-- EXERCISE --
In the entries below, some lines hold the string "Western"; please say how many, giving the number and nothing else.
———
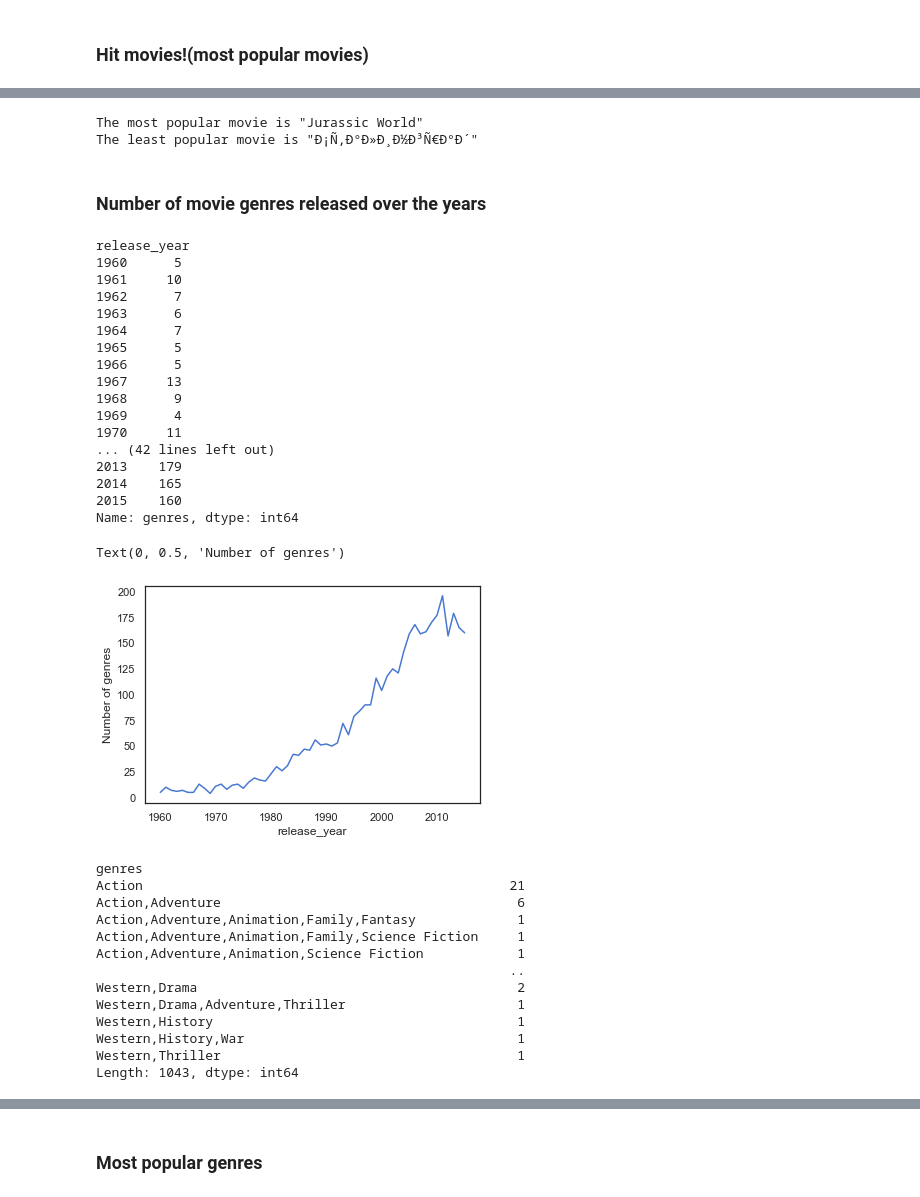
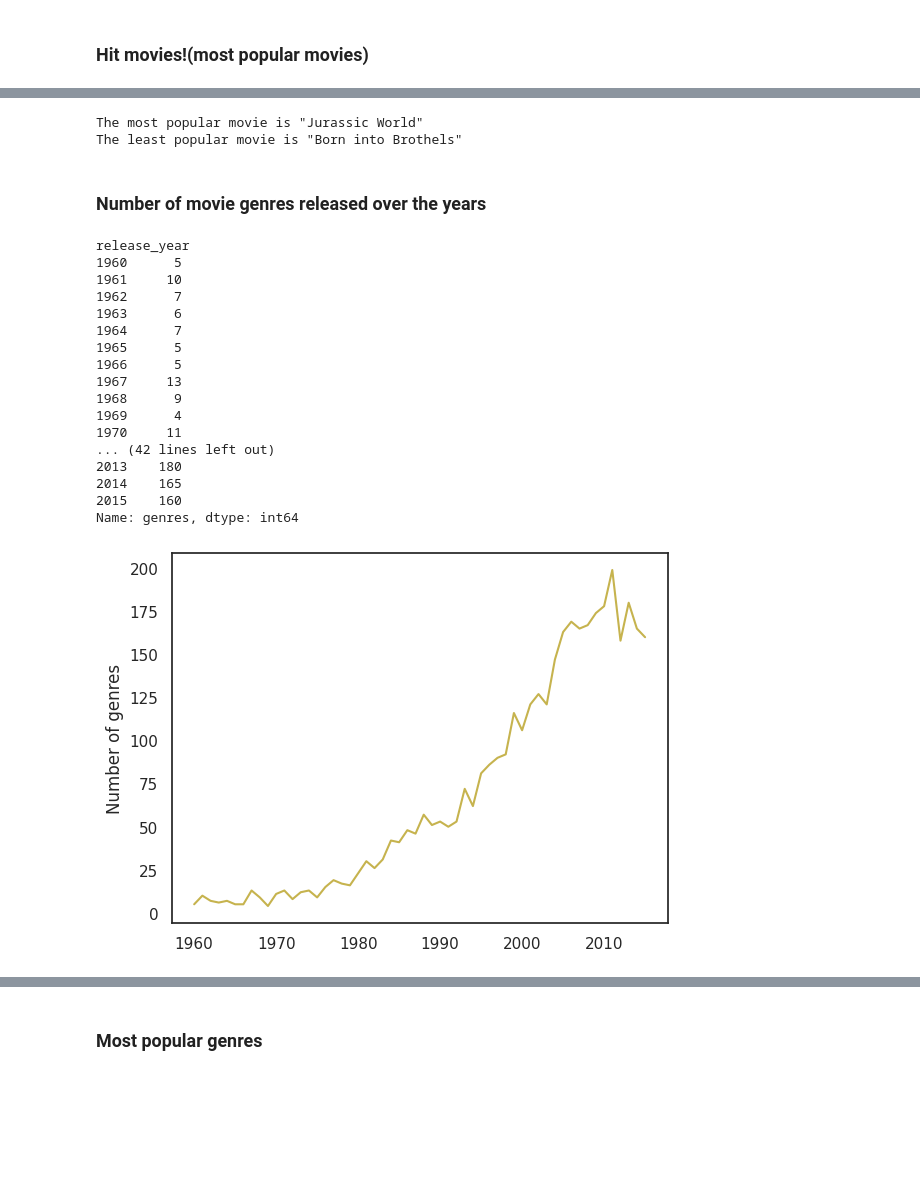
Before and after one commit to Abdulraqib20/TMDb-Movie-Analysis, a Jupyter notebook: tmdb_project.ipynb, the cells around one changed output, grey strips where cells are left out. Drawn from its saved outputs; the diff is of its cells as text; code cells hidden in the pictures; blank space fills up the shorter version.

```diff
--- a/tmdb_project.ipynb
+++ b/tmdb_project.ipynb
@@ -264,3 +284,3 @@ df['production_companies'] = df[df.columns[33:38]].apply(lambda x: ','.join(x.dr
 # %%
 # drop the index labels of the new columns
-df.drop(df.iloc[:, 11:38],inplace=True, axis=1)
+df.drop(df.iloc[:, 12:39],inplace=True, axis=1)
@@ -267,4 +304,3 @@ df.drop(df.iloc[:, 11:38],inplace=True, axis=1)
 # %%
-# save the data to a new file for further analysis
-df.to_csv('tmdb_movies_cleaned.csv', index=False)
-print('Save succesful')
+# copy the data to a new dataframe
+df1 = df.copy()
@@ -342,0 +330,12 @@ clean_df.corr()
+# %%
+# custom colors
+
+my_colors = ["#c6b34e","#95354a", "#57b9a8","#b0ddff", "#426872","#215c97", "#02b6b4","#b05468","#cd9f62","#aaaaaa","#8fce00","#827861"]
+# Create a seaborn palette object
+my_palette = sns.color_palette(my_colors)
+# Use the custom palette with a seaborn function
+sns.set_palette(my_palette)
+from matplotlib.colors import ListedColormap
+colors = ['#ffffcd', '#ffeaa4', '#ffca2a','#c6b34e']
+my_cmap = sns.color_palette(colors)
+cmap = ListedColormap(colors)
@@ -468,0 +563,5 @@ sns.scatterplot(x.values, x.index, palette='turbo_r').set(title='Most profitable
+# %%
+df1['profit'] = df1['revenue'] - df1['budget']
+plt.figure(figsize=(8, 6))
+x = df1.groupby('original_title')['profit'].sum().sort_values(ascending=False).head(20)
+plt.scatter(x.values, x.index);
@@ -487,14 +597,14 @@ Name: popularity, Length: 3760, dtype: float64
 # %%
-print('The most popular movie is "{}"'.format(clean_df.groupby('original_title')['popularity'].mean().sort_values(ascending=False).idxmax()))
-print('The least popular movie is "{}"'.format(clean_df.groupby('original_title')['popularity'].mean().sort_values(ascending=False).idxmin()))
+print('The most popular movie is "{}"'.format(df1.groupby('original_title')['popularity'].mean().sort_values(ascending=False).idxmax()))
+print('The least popular movie is "{}"'.format(df1.groupby('original_title')['popularity'].mean().sort_values(ascending=False).idxmin()))
 # %% [output]
 The most popular movie is "Jurassic World"
-The least popular movie is "Ð¡Ñ‚Ð°Ð»Ð¸Ð½Ð³Ñ€Ð°Ð´"
+The least popular movie is "Born into Brothels"
 # %% [markdown]
 ### Number of movie genres released over the years
 # %%
 # number of genres released over the years
-clean_df.groupby('release_year')['genres'].count()
+df1.groupby('release_year')['genres'].count()
 # %% [output]
 release_year
 1960      5
@@ -509,31 +619,14 @@ release_year
 1969      4
 1970     11
 ... (42 lines left out)
-2013    179
+2013    180
 2014    165
 2015    160
 Name: genres, dtype: int64
 # %%
-x = clean_df.groupby('release_year')['genres'].count()
-sns.lineplot(x.index, x.values)
+x = df1.groupby('release_year')['genres'].count()
+plt.plot(x.index, x.values)
 plt.ylabel('Number of genres')
+plt.show();
 # %% [output]
-Text(0, 0.5, 'Number of genres')
-[figure, old version]
+[figure, new version]
-# %%
-# Count of all genres released over the course of time
-clean_df.groupby('genres').size()
-# %% [output]
-genres
-Action                                               21
-Action,Adventure                                      6
-Action,Adventure,Animation,Family,Fantasy             1
-Action,Adventure,Animation,Family,Science Fiction     1
-Action,Adventure,Animation,Science Fiction            1
-                                                     ..
-Western,Drama                                         2
-Western,Drama,Adventure,Thriller                      1
-Western,History                                       1
-Western,History,War                                   1
-Western,Thriller                                      1
-Length: 1043, dtype: int64
```
Also changed, not shown: parts of 98 cells of this notebook.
———
-- FINISHED TASK --
5